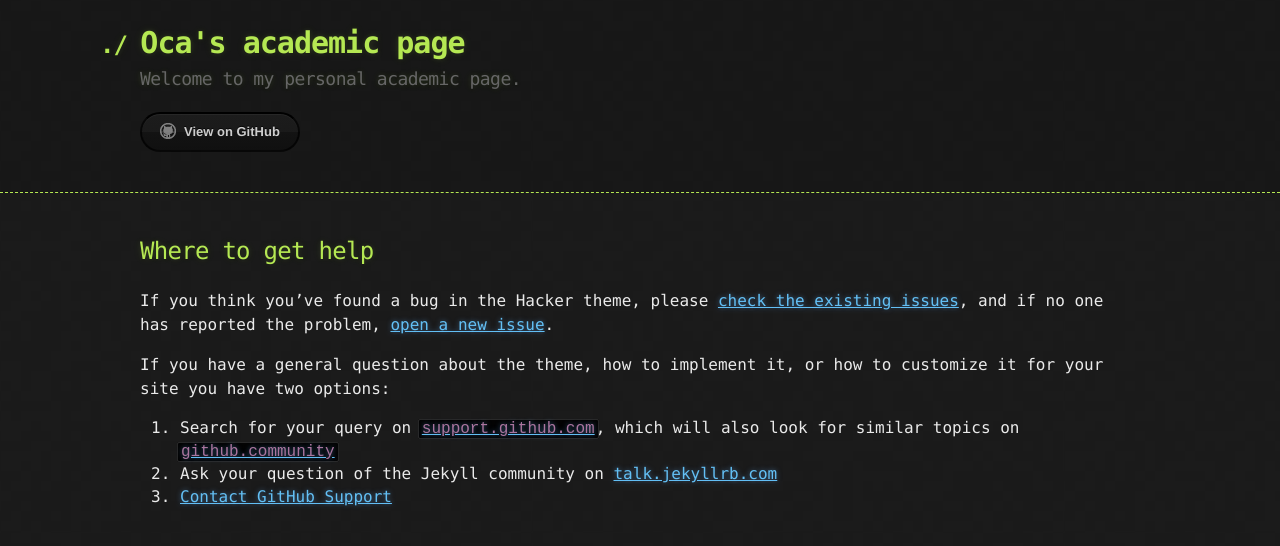
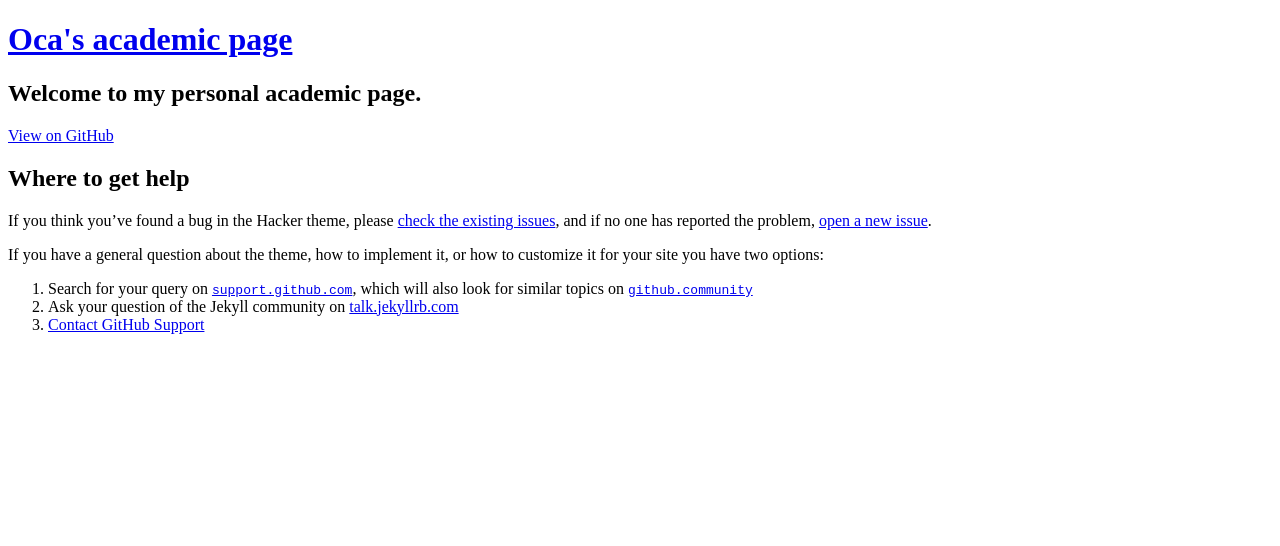
Before and after one commit to oca-john/academic-page, a Jekyll site: the page built from docs/SUPPORT.md, in a window 1280 px wide. Shown: the top 546 px of the page. Built offline with Jekyll 4.4.1, drawn with Linux system fonts in a browser that asks for light colours; our own code applies the rules of GitHub Pages for plain Markdown files.

Commit message:
Update style.scss

```diff
--- a/assets/css/style.scss
+++ b/assets/css/style.scss
@@ -2,6 +2,5 @@
 ---
 
 // @import '_default_colors';  // 白色纯文本
-@import 'jekyll-theme-hacker'; // 暗绿-Hacker
-// @import 'hacker';  // 暗绿-Hacker
-// @import 'rouge-base16-dark';
+// @import 'jekyll-theme-hacker'; // 暗绿-Hacker
+@import 'rouge-base16-dark';
```
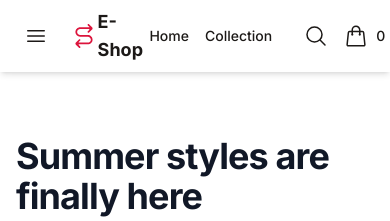
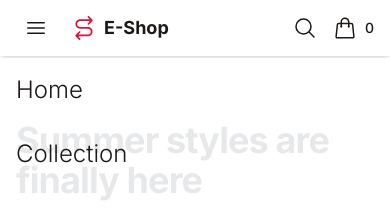
Before and after one commit to Aksharmeet/red-white-ecommerce, a Next.js app: page / in a window 390 px wide. Both pictures are taken after a click on the button 36 px from the left and 36 px from the top of the page. Shown: the top 221 px of the page. Built offline with nearby package versions, Linux system fonts and the light colour scheme.

Commit message:
fix: fixed navbar overflow

```diff
--- a/app/_components/layout/navbar.tsx
+++ b/app/_components/layout/navbar.tsx
@@ -1,4 +1,5 @@
 'use client'
+
 import { Bars3Icon, MagnifyingGlassIcon } from '@heroicons/react/24/outline'
 import { useState } from 'react'
 import Image from 'next/image'
@@ -6,6 +7,7 @@ import logo from '@/public/assets/svg/logo.svg'
 import Link from 'next/link'
 import NavCart from '../client-components/navCart'
 
+// Navigation links
 const navigation = [
 	{
 		name: 'Home',
@@ -17,16 +19,48 @@ const navigation = [
 	},
 ]
 
+// MobileMenu component
+const MobileMenu = ({ isOpen, onClose }: { isOpen: boolean; onClose: () => void }) => {
+	return (
+		<div
+			className={`lg:hidden fixed top-[58px] left-0 w-full h-screen bg-white bg-opacity-90 backdrop-blur-xl backdrop-filter z-50 ${
+				isOpen ? 'block' : 'hidden'
+			}`}
+		>
+			{/* Mobile menu content goes here */}
+			<ul className='flex flex-col h-full w-full'>
+				{navigation.map((link) => (
+					<li key={link.href}>
+						<Link
+							href={link.href}
+							onClick={onClose}
+							className='text-2xl hover:bg-stone-200 py-4 px-4 sm:px-6 w-full block font-light text-primary-text hover:text-primary'
+						>
+							{link.name}
+						</Link>
+					</li>
+				))}
+			</ul>
+		</div>
+	)
+}
+
+// Navbar component
 const Navbar = () => {
 	const [open, setOpen] = useState(false)
+
+	// Function to toggle mobile menu
+	const toggleMenu = () => {
+		setOpen(!open)
+	}
+
 	return (
 		<nav className='z-20 bg-white bg-opacity-80 backdrop-blur-xl backdrop-filter shadow-md sticky top-0'>
 			<div className='mx-auto max-w-7xl px-4 sm:px-6 lg:px-8 py-2'>
-				<div className='flex  items-center'>
-					<button type='button' className='rounded-md bg-white p-2 text-primary-text lg:hidden' onClick={() => setOpen(true)}>
+				<div className='flex items-center'>
+					<button type='button' className='rounded-md bg-white p-2 text-primary-text lg:hidden' onClick={toggleMenu}>
 						<Bars3Icon className='h-6 w-6' />
 					</button>
-					{/* Logo */}
 					<div className='ml-4 flex lg:ml-0'>
 						<Link href='/' className='flex items-center'>
 							<div className='w-8'>
@@ -36,8 +70,7 @@ const Navbar = () => {
 						</Link>
 					</div>
 					<div className='ml-auto flex items-center'>
-						{/* Search */}
-						<div className='flex gap-4'>
+						<div className='gap-4 hidden lg:flex'>
 							{navigation.map((link) => (
 								<Link href={link.href} key={link.href} className='text-sm text-primary-text font-medium hover:text-primary'>
 									{link.name}
@@ -49,12 +82,13 @@ const Navbar = () => {
 								<MagnifyingGlassIcon className='h-6 w-6' />
 							</Link>
 						</div>
-
-						{/* Cart */}
 						<NavCart />
 					</div>
 				</div>
 			</div>
+
+			{/* MobileMenu component */}
+			<MobileMenu isOpen={open} onClose={toggleMenu} />
 		</nav>
 	)
 }
```
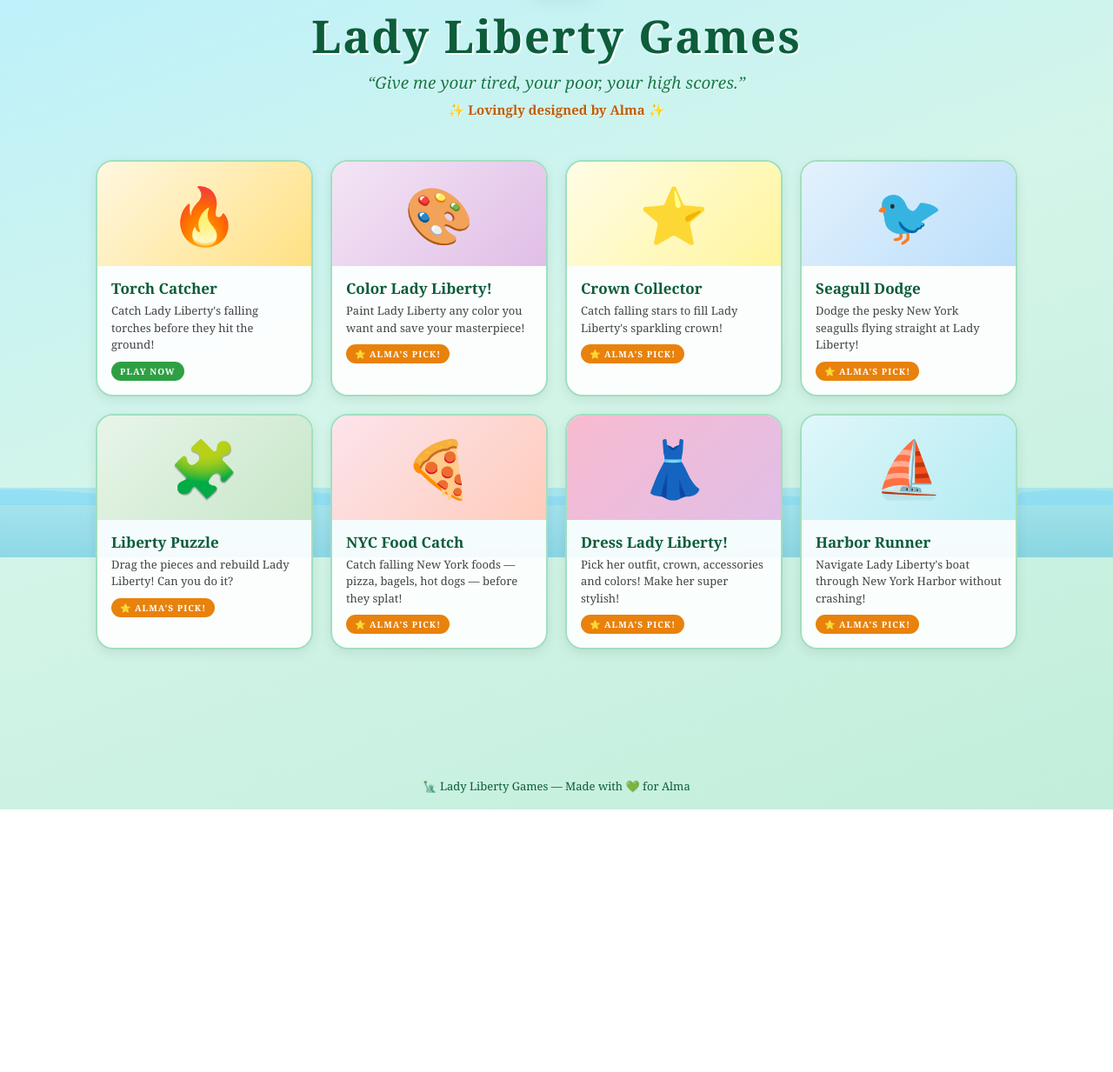
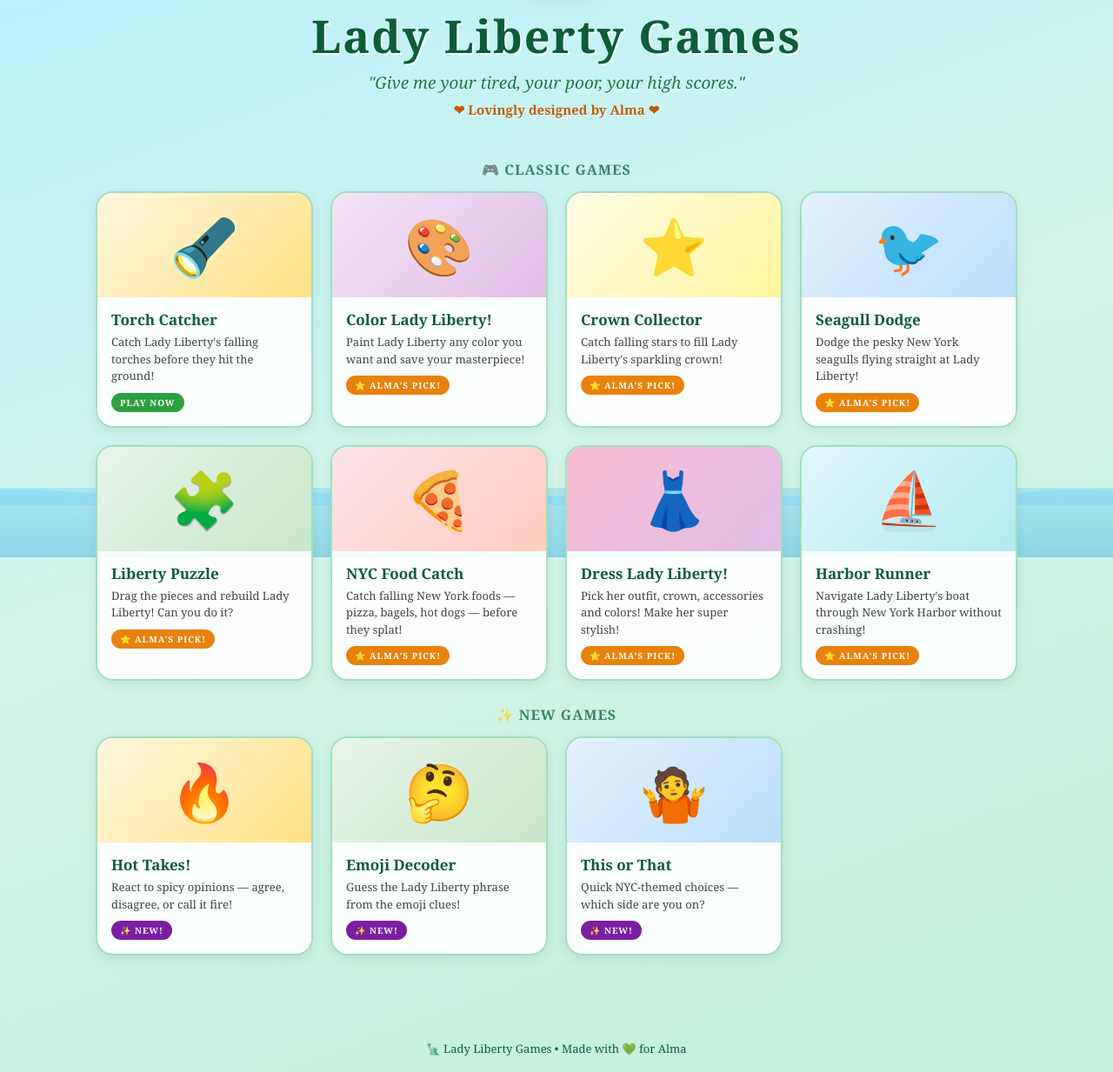
Before and after one commit to matiasmichael/lady-liberty-games, a plain HTML site: page index.html in a window 1280 px wide. Shown: the part 159-1392 px from the top of the page at 87% size. Before the commit the page ends 1090 px from the top, so only its background shows below. Drawn offline with Linux system fonts and the light colour scheme.

Commit message:
✨ Add 3 new games + light blue/green theme update

```diff
--- a/index.html
+++ b/index.html
@@ -34,7 +34,8 @@
     h1 { font-size:clamp(26px,6vw,52px); color:#0d5c3a; text-shadow:2px 2px 0 rgba(255,255,255,0.8); letter-spacing:2px; margin-bottom:6px; }
     .tagline { color:#1a7a4a; font-style:italic; font-size:clamp(13px,2.2vw,19px); text-shadow:1px 1px 0 rgba(255,255,255,0.6); }
     .dedication { margin-top:8px; color:#c05c00; font-size:15px; font-weight:bold; text-shadow:1px 1px 0 rgba(255,255,255,0.5); }
-    .games-grid { position:relative; z-index:2; max-width:1100px; margin:28px auto 130px; padding:0 20px; display:grid; grid-template-columns:repeat(auto-fill,minmax(250px,1fr)); gap:20px; }
+    .section-label { position:relative; z-index:2; text-align:center; font-size:clamp(13px,2vw,16px); color:#0d5c3a; font-weight:bold; letter-spacing:1px; text-transform:uppercase; margin:28px 0 0; opacity:0.75; }
+    .games-grid { position:relative; z-index:2; max-width:1100px; margin:14px auto 20px; padding:0 20px; display:grid; grid-template-columns:repeat(auto-fill,minmax(250px,1fr)); gap:20px; }
     .game-card { background:rgba(255,255,255,0.9); border:2px solid #a0dfc0; border-radius:20px; overflow:hidden; transition:transform 0.2s,box-shadow 0.2s,border-color 0.2s; text-decoration:none; color:inherit; display:block; box-shadow:0 4px 14px rgba(0,0,0,0.08); }
     .game-card:hover { transform:translateY(-8px) scale(1.02); box-shadow:0 16px 44px rgba(0,120,80,0.18); border-color:#2ea043; }
     .game-card.soon { cursor:default; opacity:0.85; }
@@ -46,7 +47,8 @@
     .b-play { background:#2ea043; }
     .b-alma { background:#e8820c; }
     .b-soon { background:#6baed6; }
-    footer { position:relative; z-index:2; text-align:center; padding:18px; color:#0d5c3a; font-size:13px; }
+    .b-new  { background:#7b1fa2; }
+    footer { position:relative; z-index:2; text-align:center; padding:18px; color:#0d5c3a; font-size:13px; margin-top:80px; }
   </style>
 </head>
 <body>
@@ -60,13 +62,14 @@
   <header>
     <div class="statue">🗽</div>
     <h1>Lady Liberty Games</h1>
-    <p class="tagline">“Give me your tired, your poor, your high scores.”</p>
-    <p class="dedication">✨ Lovingly designed by Alma ✨</p>
+    <p class="tagline">"Give me your tired, your poor, your high scores."</p>
+    <p class="dedication">❤ Lovingly designed by Alma ❤</p>
   </header>
 
+  <p class="section-label">🎮 Classic Games</p>
   <div class="games-grid">
     <a class="game-card" href="torch-catcher/index.html">
-      <div class="game-thumb" style="background:linear-gradient(135deg,#fff8e1,#ffe082)">🔥</div>
+      <div class="game-thumb" style="background:linear-gradient(135deg,#fff8e1,#ffe082)">🔦</div>
       <div class="game-info"><div class="game-title">Torch Catcher</div><div class="game-desc">Catch Lady Liberty's falling torches before they hit the ground!</div><span class="badge b-play">Play Now</span></div>
     </a>
     <a class="game-card" href="color-liberty/index.html">
@@ -98,6 +101,23 @@
       <div class="game-info"><div class="game-title">Harbor Runner</div><div class="game-desc">Navigate Lady Liberty's boat through New York Harbor without crashing!</div><span class="badge b-alma">⭐ Alma's Pick!</span></div>
     </a>
   </div>
-  <footer>🗽 Lady Liberty Games — Made with 💚 for Alma</footer>
+
+  <p class="section-label">✨ New Games</p>
+  <div class="games-grid">
+    <a class="game-card" href="hot-takes/index.html">
+      <div class="game-thumb" style="background:linear-gradient(135deg,#fff8e1,#ffe082)">🔥</div>
+      <div class="game-info"><div class="game-title">Hot Takes!</div><div class="game-desc">React to spicy opinions — agree, disagree, or call it fire!</div><span class="badge b-new">✨ New!</span></div>
+    </a>
+    <a class="game-card" href="emoji-decoder/index.html">
+      <div class="game-thumb" style="background:linear-gradient(135deg,#e8f5e9,#c8e6c9)">🤔</div>
+      <div class="game-info"><div class="game-title">Emoji Decoder</div><div class="game-desc">Guess the Lady Liberty phrase from the emoji clues!</div><span class="badge b-new">✨ New!</span></div>
+    </a>
+    <a class="game-card" href="this-or-that/index.html">
+      <div class="game-thumb" style="background:linear-gradient(135deg,#e3f2fd,#bbdefb)">🤷</div>
+      <div class="game-info"><div class="game-title">This or That</div><div class="game-desc">Quick NYC-themed choices — which side are you on?</div><span class="badge b-new">✨ New!</span></div>
+    </a>
+  </div>
+
+  <footer>🗽 Lady Liberty Games • Made with 💚 for Alma</footer>
 </body>
 </html>
```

○ ○ ○

• Work to be completed: Whenever "center" occurs in a line of the entries, copy that line.

• Solution to the exercise:
-				<div className='flex  items-center'>
+				<div className='flex items-center'>
 						<Link href='/' className='flex items-center'>
 					<div className='ml-auto flex items-center'>
+    .section-label { position:relative; z-index:2; text-align:center; font-size:clamp(13px,2vw,16px); color:#0d5c3a; font-weight:bold; letter-spacing:1px; text-transform:uppercase; margin:28px 0 0; opacity:0.75; }
-    footer { position:relative; z-index:2; text-align:center; padding:18px; color:#0d5c3a; font-size:13px; }
+    footer { position:relative; z-index:2; text-align:center; padding:18px; color:#0d5c3a; font-size:13px; margin-top:80px; }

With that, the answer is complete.